Now that the new Immigration Reform Bill has been on the table for a few weeks, the press is starting to report about the official positions of many special interest groups. This article from today’s Washington Post is quite telling, and begs for an analysis.
Regular readers know that I am not a fan of increased border “security.” Why? Over the last 30 years the U.S.-Mexico border has become increasingly guarded, and you can see what effects it has had on curtailing undocumented immigration. I think people who advocate for walls or a hermetically sealed frontera are hopelessly naive or delusional. It is physically impossible to effectively fence a 2000 mile border. Border enforcement is expensive and ineffective. Border security (especially calls for a wall) also highlight the U.S.’s xenophobic tendencies, which is not good.
However, I am an advocate of policing employer hiring practices because that is a border we can effectively police. Once employers learn that they will finally be accountable for breaking immigration laws, I believe the border issue will become irrelevant. As I’ve stated before, undocumented workers do not come to the U.S. to lounge around. They come to work. If they know that their chances of being hired after the get here are exceedingly unlikely, they will be more likely to either 1) stay home or 2) seek a legal means of working in the U.S. Thus, that long walk through the Arizona desert will not seem worth the risk if there is little or no chance of employment on the other end.
What of our fellow citizens in the business world? Certainly they want to work toward a solution here. Apparently not.
It seems that employers are already howling because
Among employers’ top concerns is a provision imposing criminal liability for employers if their subcontractors hire illegal workers. The legislation would also increase civil penalties for employers caught hiring illegal workers.
The maximum criminal penalty for a pattern of hiring illegal workers would increase to $75,000 per illegal worker from $3,000.
Under the bill, a business might have to vet the employment files of its subcontractors, which lawyers said would be an onerous task.
Why would honest employers be worried increase criminal penalties and looking into the files of their subcontractors? That would be because the dirty secret of undocumented immigration is that subcontracting has been the preferred loophole of employers who really want to hire the undocumented but do not want to be implicated in the process. There are many problems with this immigration bill, but increasing employer sanctions is not among them. Unfortunately, business owners are a powerful lobby, and as in the past, it is likely that these increased sanctions will be whittled away until the amount to no more than a wrist slap.

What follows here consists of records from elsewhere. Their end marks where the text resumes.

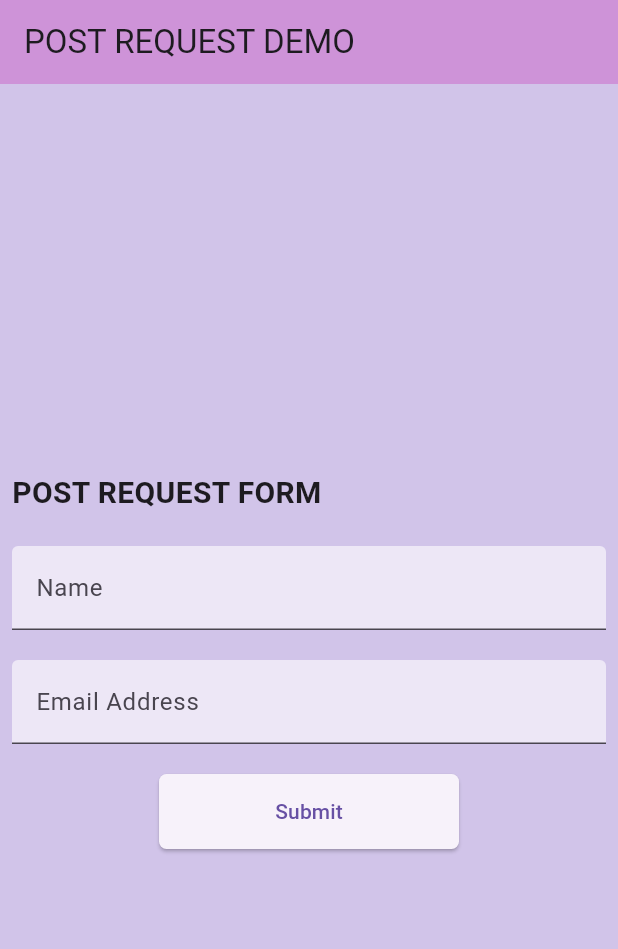
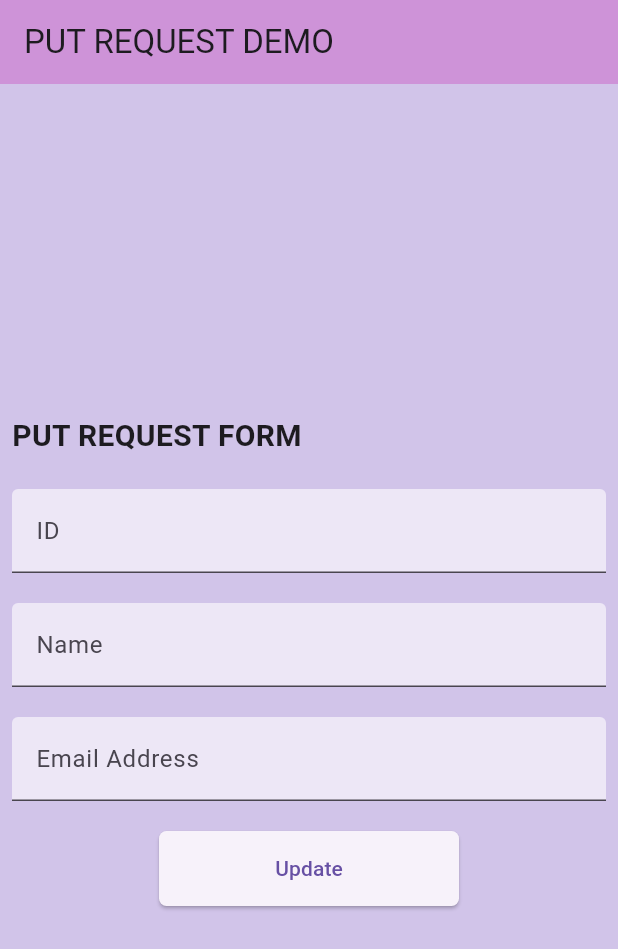
Before and after one commit to SimuSohil/flutter_rest_api_demo, a Flutter app: the screen it shows after launch, on a phone screen of 412 x 824 dp. Shown: the top 949 px of the screen. Run offline on Flutter 3.47's test engine with Material 3 defaults, Android fonts, the light colour scheme and no system bars.

Commit message:
put request

```diff
--- a/requests/lib/main.dart
+++ b/requests/lib/main.dart
@@ -1,6 +1,7 @@
 import 'package:flutter/material.dart';
 import 'package:requests/get_request.dart';
 import 'package:requests/post_request.dart';
+import 'package:requests/put_request.dart';
 
 void main() {
   runApp(const MyApp());
@@ -18,7 +19,7 @@ class _MyAppState extends State<MyApp> {
   Widget build(BuildContext context) {
     return const MaterialApp(
       debugShowCheckedModeBanner: false,
-      home: PostRequest(),
+      home: PutRequest(),
     );
   }
 }
--- /dev/null
+++ b/requests/lib/put_request.dart
@@ -0,0 +1,116 @@
+// ignore_for_file: use_build_context_synchronously
+
+import 'dart:convert';
+
+import 'package:flutter/material.dart';
+import 'package:http/http.dart' as http;
+
+class PutRequest extends StatefulWidget {
+  const PutRequest({super.key});
+
+  @override
+  State<PutRequest> createState() => _PutRequestState();
+}
+
+class _PutRequestState extends State<PutRequest> {
+  final TextEditingController _idController = TextEditingController();
+  final TextEditingController _nameController = TextEditingController();
+  final TextEditingController _emailController = TextEditingController();
+
+  Future<void> updateData() async {
+    final String id = _idController.text;
+    final String name = _nameController.text;
+    final String email = _emailController.text;
+
+    final url = 'http://127.0.0.1:5050/put/$id';
+    final uri = Uri.parse(url);
+    final response = await http.put(
+      uri,
+      headers: <String, String> {
+        'Content-Type' : 'application/json',
+      },
+      body: jsonEncode({
+        'name' : name,
+        'email' : email
+      })
+    );
+
+    if (response.statusCode == 200) {
+      ScaffoldMessenger.of(context).showSnackBar(
+        const SnackBar(content: Text('User updated successfully')),
+      );
+    } else {
+      ScaffoldMessenger.of(context).showSnackBar(
+        const SnackBar(content: Text('Failed to update user')),
+      );
+    }
+  }
+
+  @override
+  Widget build(BuildContext context) {
+    return Scaffold(
+      appBar: AppBar(title: const Text('PUT REQUEST DEMO'), backgroundColor: Colors.purple[200],),
+      backgroundColor: Colors.deepPurple[100],
+      body: Padding(
+        padding: const EdgeInsets.all(8.0),
+        child: Column(
+          mainAxisAlignment: MainAxisAlignment.center,
+          children: [
+            const SizedBox(
+              height: 50,
+              width: double.infinity,
+              child: Text(
+                'PUT REQUEST FORM',
+                textAlign: TextAlign.left,
+                style: TextStyle(
+                  fontWeight: FontWeight.w600,
+                  fontSize: 20
+                ),
+              ),
+            ),
+            TextField(
+              controller: _idController,
+              decoration: InputDecoration(
+                label: const Text('ID'),
+                filled: true,
+                fillColor: Colors.deepPurple[50]
+              ),
+            ),
+            const SizedBox(height: 20,),
+            TextField(
+              controller: _nameController,
+              decoration: InputDecoration(
+                label: const Text('Name'),
+                filled: true,
+                fillColor: Colors.deepPurple[50]
+              ),
+            ),
+            const SizedBox(height: 20,),
+            TextField(
+              controller: _emailController,
+              decoration: InputDecoration(
+                label: const Text('Email Address'),
+                filled: true,
+                fillColor: Colors.deepPurple[50]
+              ),
+            ),
+            const SizedBox(height: 20,),
+            SizedBox(
+              height: 50,
+              width: 200,
+              child: ElevatedButton(
+                onPressed: updateData,
+                style: ElevatedButton.styleFrom(
+                  shape: RoundedRectangleBorder(
+                    borderRadius: BorderRadius.circular(5.0)
+                  ),
+                ),
+                child: const Text('Update'),
+              ),
+            )
+          ],
+        ),
+      ),
+    );
+  }
+}
```
Also changed, not shown: 2 other files.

I despise the anti-immigration folks who go after immigrants like they were the pariah of the U.S. Of course, the undocumented are, and always have been, easy targets. My hope is that those who oppose the undocumented will wake up and go after the real perpetrators here: the employers who thrive on undocumented labor. Despite my hopes, I doubt it will happen, however, because I suspect that employers themselves feed the fires of xenophobia, or at least allow them to smolder, that ultimately blame immigrants for a problem that they (employers) have perpetuated for decades.
It is very convenient to have people looking the other way when you benefit from breaking the law.